How can it be that the word count for the same file differs from (translation) tool to (translation) tool?

The way a translation tool counts words can differ from any other translation tool as well as the word count you can do in Word. The reason is the way words and word boundaries are defined in the tools. Some specify that a word with a hyphen (like “tool-related”) should be counted as one word, others see it as two words. The same is true for other delimiting characters, like slashes (/) or apostrophes (‘). It can even happen that a character like a slash, if it is surrounded by spaces (like in “in / out) could be counted as a word on its own in one tool, but not at all in another.

Some tools recognize combinations of letters and numbers (alphanumeric items) as one word, but only as long as there is no slash or hyphen that separates numbers from letters (ABC123 = 1 word, but ABC-123 = 2 words).

Depending on the types of elements your file contains, the difference can be quite extensive. A recent example from a file preparation showed elements like these:


One tool counted that whole expression as 1 word, the other counted 4 words, using the slashes and the equal symbol as word delimiters. Imagine the word count difference if there are 1000 items like this one in the file.

Of course it is debatable what of the above expression needs to be translated, if at all. That would be a nice exercise for the use of regular expressions, either to tag the whole thing or to extract the translatable part. 🙂

And although some tools let you influence the way they count by providing checkboxes to specify words with hyphens as one or two words, it is almost impossible to achieve the exact same word count with any two tools when your documents contain delimiting characters like slashes or equal symbols.

And here is the real-life comparison over 39 files:

Analysis tool A

Analysis tool B
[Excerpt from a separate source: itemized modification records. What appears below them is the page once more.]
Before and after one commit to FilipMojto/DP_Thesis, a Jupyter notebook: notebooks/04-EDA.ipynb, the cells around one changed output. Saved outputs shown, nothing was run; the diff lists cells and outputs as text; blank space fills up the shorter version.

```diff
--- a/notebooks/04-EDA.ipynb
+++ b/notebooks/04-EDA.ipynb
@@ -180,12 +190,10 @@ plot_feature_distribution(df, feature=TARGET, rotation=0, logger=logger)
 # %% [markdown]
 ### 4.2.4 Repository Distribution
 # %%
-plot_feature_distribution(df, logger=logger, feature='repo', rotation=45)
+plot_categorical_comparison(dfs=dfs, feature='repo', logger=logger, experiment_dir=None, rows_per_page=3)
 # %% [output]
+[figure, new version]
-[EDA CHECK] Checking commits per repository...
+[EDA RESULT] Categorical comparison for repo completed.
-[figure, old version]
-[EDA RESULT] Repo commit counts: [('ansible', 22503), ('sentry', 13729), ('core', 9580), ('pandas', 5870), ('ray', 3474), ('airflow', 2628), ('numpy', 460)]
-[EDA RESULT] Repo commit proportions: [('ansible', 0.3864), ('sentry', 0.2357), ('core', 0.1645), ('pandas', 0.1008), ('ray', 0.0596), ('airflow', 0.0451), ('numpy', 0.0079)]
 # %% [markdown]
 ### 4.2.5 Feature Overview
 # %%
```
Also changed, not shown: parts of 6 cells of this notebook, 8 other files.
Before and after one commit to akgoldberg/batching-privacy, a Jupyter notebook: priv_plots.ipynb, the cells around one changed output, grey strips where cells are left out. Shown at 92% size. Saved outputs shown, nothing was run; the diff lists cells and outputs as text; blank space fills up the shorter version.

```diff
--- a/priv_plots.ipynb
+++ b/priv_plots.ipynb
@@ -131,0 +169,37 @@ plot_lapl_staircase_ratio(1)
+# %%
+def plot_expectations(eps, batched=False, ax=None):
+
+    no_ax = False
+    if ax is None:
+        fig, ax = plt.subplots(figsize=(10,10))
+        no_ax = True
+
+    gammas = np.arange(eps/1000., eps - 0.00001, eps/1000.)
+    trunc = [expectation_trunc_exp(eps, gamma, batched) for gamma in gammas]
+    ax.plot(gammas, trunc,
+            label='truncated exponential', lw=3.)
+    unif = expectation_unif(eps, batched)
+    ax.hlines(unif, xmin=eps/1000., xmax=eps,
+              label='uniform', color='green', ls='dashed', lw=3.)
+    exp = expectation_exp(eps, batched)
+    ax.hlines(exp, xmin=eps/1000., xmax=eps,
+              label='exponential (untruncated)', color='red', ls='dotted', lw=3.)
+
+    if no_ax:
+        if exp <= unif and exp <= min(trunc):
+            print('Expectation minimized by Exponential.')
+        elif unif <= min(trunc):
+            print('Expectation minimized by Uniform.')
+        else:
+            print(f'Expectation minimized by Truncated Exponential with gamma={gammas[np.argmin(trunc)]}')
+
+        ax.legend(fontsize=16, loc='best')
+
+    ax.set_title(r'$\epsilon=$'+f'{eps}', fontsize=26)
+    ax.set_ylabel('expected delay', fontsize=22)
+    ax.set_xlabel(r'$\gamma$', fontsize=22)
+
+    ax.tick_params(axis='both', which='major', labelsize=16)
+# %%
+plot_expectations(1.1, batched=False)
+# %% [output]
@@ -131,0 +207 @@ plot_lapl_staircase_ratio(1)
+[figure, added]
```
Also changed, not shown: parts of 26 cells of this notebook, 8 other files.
Note that the segment count is quite close but the word count is very different.